§ **Activity**: Search the data for the word "rows" and copy out every line that has it.

§ **Excerpted records**:
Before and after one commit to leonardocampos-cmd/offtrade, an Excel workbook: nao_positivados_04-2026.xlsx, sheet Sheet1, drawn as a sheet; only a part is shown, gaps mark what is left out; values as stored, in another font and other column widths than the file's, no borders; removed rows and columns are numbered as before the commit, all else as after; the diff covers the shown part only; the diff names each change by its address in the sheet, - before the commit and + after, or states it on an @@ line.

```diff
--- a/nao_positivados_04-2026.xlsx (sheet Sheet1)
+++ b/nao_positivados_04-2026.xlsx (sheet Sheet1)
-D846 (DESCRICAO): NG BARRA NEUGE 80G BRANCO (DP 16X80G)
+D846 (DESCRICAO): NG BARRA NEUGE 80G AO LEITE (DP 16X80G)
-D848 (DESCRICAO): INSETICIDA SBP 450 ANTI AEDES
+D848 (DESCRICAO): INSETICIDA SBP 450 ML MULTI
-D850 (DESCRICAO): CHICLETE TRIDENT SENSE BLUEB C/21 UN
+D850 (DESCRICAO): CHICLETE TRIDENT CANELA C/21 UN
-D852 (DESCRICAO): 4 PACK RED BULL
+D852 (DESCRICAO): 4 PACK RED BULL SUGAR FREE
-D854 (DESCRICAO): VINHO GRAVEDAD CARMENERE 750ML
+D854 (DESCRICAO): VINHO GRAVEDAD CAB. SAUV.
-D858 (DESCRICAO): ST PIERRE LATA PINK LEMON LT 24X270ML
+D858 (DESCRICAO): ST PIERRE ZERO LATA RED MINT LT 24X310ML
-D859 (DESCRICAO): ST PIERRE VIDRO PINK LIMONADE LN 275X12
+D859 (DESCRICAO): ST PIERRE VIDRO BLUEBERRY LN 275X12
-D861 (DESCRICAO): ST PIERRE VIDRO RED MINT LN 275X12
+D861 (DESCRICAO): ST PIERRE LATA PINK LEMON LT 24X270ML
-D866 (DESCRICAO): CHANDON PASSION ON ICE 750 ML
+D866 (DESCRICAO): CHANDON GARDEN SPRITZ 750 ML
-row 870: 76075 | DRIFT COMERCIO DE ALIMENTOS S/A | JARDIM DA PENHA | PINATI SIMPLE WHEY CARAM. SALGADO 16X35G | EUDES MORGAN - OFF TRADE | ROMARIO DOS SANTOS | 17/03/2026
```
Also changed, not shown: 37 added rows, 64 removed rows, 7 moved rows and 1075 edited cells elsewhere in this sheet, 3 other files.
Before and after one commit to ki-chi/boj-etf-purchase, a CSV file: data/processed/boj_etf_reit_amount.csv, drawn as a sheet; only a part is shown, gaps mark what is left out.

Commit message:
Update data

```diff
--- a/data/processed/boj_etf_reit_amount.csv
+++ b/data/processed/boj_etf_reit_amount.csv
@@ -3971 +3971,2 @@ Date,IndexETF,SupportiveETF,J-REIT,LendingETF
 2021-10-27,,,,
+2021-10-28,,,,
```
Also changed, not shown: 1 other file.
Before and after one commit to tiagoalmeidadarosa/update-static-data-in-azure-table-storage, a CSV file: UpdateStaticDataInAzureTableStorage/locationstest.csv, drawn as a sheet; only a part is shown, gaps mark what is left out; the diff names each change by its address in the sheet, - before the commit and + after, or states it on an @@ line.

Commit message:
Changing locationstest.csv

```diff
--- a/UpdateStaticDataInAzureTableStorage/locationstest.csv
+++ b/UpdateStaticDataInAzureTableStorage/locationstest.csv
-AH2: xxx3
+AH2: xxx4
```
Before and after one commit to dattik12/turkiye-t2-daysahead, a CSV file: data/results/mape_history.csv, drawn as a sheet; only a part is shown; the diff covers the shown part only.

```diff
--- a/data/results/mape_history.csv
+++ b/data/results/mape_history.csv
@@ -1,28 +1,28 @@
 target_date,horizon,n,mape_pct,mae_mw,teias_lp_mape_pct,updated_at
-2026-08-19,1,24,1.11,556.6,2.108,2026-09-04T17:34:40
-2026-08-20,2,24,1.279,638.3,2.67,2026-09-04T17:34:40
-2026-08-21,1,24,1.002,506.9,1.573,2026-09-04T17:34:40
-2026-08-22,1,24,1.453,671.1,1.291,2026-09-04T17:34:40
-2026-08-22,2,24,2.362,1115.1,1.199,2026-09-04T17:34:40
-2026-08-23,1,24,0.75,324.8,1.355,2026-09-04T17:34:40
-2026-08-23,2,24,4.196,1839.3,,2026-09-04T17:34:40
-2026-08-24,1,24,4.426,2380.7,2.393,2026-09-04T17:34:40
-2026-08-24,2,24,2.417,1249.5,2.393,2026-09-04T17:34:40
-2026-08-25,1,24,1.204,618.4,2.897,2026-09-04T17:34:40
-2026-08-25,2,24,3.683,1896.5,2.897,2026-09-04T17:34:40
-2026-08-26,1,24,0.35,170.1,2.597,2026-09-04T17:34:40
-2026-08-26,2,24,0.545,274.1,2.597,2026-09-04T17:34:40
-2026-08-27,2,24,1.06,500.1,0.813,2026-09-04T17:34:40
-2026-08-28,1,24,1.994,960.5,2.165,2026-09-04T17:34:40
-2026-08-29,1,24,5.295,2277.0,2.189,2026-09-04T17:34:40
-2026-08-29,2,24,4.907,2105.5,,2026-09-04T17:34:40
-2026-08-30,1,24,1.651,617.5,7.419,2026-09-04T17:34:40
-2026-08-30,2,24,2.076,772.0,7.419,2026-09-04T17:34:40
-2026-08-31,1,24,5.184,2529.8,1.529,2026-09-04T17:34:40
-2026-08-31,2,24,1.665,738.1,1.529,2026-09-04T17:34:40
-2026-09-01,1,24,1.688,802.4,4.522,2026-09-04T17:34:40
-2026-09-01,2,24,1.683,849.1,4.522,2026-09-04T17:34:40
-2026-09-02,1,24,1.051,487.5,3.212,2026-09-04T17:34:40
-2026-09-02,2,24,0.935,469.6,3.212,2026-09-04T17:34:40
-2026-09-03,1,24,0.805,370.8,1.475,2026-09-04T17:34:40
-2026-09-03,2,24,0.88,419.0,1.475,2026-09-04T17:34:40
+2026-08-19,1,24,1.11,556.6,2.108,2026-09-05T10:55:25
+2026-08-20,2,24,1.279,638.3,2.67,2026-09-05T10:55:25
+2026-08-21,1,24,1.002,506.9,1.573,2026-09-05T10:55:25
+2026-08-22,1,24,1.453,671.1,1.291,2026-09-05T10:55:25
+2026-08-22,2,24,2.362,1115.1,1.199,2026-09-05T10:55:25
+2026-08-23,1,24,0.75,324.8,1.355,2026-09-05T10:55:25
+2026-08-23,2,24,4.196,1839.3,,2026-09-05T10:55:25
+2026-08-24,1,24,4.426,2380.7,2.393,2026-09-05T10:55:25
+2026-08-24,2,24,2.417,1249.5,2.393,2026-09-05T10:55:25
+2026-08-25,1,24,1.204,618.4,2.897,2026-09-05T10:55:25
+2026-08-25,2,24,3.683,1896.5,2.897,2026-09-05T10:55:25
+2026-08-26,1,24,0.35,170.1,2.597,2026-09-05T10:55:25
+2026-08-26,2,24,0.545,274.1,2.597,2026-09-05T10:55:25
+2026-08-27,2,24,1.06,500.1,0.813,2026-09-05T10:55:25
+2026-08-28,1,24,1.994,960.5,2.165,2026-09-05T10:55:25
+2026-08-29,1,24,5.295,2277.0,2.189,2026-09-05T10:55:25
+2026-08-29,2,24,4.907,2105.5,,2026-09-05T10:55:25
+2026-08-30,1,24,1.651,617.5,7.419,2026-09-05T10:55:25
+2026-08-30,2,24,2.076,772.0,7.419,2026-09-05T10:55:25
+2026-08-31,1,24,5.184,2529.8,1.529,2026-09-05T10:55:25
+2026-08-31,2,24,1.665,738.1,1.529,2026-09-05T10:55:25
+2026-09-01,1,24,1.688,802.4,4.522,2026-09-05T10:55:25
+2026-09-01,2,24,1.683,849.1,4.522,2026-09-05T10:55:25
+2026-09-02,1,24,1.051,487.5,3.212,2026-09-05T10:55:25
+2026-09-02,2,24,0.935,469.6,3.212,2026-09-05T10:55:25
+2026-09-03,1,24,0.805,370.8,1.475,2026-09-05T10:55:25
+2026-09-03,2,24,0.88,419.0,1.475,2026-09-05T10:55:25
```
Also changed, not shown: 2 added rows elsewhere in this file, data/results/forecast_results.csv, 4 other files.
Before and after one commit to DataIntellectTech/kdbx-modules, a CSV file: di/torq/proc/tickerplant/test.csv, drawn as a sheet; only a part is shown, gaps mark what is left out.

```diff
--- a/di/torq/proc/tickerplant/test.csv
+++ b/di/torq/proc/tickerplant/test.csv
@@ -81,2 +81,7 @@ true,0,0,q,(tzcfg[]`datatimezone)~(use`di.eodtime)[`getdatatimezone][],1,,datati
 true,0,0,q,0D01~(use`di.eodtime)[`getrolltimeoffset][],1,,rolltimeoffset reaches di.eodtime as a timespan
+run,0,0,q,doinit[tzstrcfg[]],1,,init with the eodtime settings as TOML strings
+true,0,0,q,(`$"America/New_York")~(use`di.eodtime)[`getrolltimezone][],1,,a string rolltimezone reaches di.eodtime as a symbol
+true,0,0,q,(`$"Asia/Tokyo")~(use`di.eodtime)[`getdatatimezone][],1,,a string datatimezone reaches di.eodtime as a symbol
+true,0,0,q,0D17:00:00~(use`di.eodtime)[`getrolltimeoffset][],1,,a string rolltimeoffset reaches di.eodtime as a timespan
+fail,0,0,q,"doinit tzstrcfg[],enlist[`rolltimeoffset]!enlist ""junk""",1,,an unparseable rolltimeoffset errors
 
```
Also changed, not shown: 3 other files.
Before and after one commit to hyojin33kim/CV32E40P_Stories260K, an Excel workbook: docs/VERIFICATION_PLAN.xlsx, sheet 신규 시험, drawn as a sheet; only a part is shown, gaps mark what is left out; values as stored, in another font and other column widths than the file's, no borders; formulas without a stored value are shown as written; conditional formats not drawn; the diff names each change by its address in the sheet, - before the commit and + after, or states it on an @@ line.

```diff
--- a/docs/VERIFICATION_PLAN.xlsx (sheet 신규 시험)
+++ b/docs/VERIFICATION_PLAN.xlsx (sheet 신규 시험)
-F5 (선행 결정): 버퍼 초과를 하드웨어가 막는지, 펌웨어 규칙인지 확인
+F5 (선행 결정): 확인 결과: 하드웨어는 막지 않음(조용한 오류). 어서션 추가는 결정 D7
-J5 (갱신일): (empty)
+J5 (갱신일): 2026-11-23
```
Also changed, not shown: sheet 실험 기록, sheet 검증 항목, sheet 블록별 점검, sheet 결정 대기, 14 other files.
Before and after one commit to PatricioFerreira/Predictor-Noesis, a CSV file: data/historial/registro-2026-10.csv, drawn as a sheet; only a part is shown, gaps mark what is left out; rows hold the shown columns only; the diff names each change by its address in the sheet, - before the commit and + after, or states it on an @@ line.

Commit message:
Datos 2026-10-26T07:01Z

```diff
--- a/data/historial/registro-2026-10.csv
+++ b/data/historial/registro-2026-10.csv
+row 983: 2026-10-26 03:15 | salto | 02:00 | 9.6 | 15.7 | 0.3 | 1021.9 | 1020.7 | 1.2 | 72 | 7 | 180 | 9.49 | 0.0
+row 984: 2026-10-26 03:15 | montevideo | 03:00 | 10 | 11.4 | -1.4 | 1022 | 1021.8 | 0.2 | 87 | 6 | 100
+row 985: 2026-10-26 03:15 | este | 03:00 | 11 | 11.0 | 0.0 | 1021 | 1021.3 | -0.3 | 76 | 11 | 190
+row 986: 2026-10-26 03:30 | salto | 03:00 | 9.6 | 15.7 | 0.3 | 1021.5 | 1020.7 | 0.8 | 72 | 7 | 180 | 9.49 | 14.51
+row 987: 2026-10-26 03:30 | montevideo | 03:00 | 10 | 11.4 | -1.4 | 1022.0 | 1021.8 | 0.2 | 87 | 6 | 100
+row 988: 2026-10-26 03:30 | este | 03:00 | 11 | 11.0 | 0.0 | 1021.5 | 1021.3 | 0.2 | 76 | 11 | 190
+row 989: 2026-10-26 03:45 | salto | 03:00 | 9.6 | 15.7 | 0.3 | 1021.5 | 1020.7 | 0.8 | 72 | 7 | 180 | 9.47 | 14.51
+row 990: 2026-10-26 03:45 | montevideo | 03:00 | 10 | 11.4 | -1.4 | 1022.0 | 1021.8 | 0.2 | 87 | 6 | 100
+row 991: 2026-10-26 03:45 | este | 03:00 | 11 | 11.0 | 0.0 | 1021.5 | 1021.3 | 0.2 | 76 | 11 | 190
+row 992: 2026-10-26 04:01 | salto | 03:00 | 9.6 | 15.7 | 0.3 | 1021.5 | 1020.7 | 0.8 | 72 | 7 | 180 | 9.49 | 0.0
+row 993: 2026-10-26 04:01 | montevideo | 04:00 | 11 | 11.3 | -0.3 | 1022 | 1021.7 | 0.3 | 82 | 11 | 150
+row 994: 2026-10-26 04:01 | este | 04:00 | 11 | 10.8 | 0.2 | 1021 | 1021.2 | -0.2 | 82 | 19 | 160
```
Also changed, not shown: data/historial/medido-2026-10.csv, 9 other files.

§ **Written solution**:
Before and after one commit to leonardocampos-cmd/offtrade, an Excel workbook: nao_positivados_04-2026.xlsx, sheet Sheet1, drawn as a sheet; only a part is shown, gaps mark what is left out; values as stored, in another font and other column widths than the file's, no borders; removed rows and columns are numbered as before the commit, all else as after; the diff covers the shown part only; the diff names each change by its address in the sheet, - before the commit and + after, or states it on an @@ line.
Also changed, not shown: 37 added rows, 64 removed rows, 7 moved rows and 1075 edited cells elsewhere in this sheet, 3 other files.
Also changed, not shown: 2 added rows elsewhere in this file, data/results/forecast_results.csv, 4 other files.
Before and after one commit to PatricioFerreira/Predictor-Noesis, a CSV file: data/historial/registro-2026-10.csv, drawn as a sheet; only a part is shown, gaps mark what is left out; rows hold the shown columns only; the diff names each change by its address in the sheet, - before the commit and + after, or states it on an @@ line.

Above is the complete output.